Diagnosed early in life with glaucoma, a disease that damages the eye’s optic nerve and can deteriorate vision, he was particularly susceptible to additional eye trauma as a child. Unfortunately, at the age of 12, he was hit in the head by a soccer ball—causing him to permanently lose his eyesight.

A positive outlook

“When it happened, I remember I cried bitter tears, but only for a few minutes,” he said. ”Then I put aside feelings of self-pity and began to think of life in a constructive and optimistic way.”

"The blind have a potential key to a different and much more elaborated access of the image—that is, imagination.”

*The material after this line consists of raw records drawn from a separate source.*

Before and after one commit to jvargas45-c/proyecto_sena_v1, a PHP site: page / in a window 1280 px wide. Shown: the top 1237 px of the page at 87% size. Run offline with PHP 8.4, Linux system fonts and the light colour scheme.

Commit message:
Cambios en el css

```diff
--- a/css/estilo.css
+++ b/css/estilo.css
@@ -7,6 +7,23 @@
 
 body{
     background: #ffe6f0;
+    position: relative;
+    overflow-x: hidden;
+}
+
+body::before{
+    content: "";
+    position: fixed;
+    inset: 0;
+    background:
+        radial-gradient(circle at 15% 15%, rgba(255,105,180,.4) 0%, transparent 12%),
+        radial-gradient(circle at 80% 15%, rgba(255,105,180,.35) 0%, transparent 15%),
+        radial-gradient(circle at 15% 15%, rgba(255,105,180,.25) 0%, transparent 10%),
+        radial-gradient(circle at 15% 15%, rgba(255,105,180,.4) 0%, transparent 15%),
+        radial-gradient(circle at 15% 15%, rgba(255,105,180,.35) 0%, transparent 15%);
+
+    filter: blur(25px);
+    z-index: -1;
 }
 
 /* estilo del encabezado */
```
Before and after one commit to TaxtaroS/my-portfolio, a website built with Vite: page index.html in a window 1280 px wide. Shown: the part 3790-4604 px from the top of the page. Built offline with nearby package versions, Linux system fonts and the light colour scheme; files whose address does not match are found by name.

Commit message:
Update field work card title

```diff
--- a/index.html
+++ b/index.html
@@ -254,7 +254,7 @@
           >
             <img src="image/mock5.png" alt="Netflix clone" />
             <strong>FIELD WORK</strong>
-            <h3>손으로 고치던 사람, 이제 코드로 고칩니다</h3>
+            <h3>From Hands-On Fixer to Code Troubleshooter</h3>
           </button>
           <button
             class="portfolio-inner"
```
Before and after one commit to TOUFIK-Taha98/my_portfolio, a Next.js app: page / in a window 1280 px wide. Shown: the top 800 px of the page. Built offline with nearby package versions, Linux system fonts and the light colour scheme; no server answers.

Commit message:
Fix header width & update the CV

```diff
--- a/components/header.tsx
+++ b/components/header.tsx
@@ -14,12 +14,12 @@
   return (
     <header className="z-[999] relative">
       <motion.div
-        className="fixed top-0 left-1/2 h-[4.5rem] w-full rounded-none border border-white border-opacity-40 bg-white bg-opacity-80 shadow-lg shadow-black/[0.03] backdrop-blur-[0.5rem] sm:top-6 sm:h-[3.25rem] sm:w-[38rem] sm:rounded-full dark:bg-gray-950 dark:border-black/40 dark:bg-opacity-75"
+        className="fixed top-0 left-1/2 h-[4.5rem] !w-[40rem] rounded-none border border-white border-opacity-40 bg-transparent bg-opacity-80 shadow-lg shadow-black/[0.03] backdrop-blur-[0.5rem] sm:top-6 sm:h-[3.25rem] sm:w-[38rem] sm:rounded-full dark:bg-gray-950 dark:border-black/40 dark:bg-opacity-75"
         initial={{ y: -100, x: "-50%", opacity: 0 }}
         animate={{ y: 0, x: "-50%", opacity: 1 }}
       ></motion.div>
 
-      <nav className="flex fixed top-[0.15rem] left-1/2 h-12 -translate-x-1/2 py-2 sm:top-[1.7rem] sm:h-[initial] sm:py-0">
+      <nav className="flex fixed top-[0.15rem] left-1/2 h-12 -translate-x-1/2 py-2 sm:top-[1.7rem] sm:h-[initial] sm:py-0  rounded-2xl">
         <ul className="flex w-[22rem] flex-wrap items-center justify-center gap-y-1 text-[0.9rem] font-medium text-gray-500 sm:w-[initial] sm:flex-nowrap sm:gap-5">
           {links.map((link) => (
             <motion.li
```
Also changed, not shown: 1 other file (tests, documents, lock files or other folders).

Mr. Bocelli stresses that his life, and his music, are not negatively impacted by his blindness. If anything, it provides him with a complex and nuanced view of the world.

Mr. Bocelli’s foundation, the Andrea Bocelli Foundation, is currently collaborating with researchers at MIT for the Fifth Sense Project, an initiative that aims to provide the visually impaired with wearable devices to improve, or even restore, sight.

“Our duty is to find solutions for new generations, hoping to succeed in improving young people’s lives, as well as to try to give our contribution in building a better world,” he said.

While he is passionate about the program, he does not intend to use it for himself. Despite his blindness, Mr. Bocelli considers his life full and would not change a thing.

“‘Image’ is also a word of everyday life among the blind,” said Mr. Bocelli. “It is not necessarily connected to sight, but is the result of a sequence of information, a cognitive interpretation of a space. The blind have a potential key to a different and much more elaborated access of the image—that is, imagination.”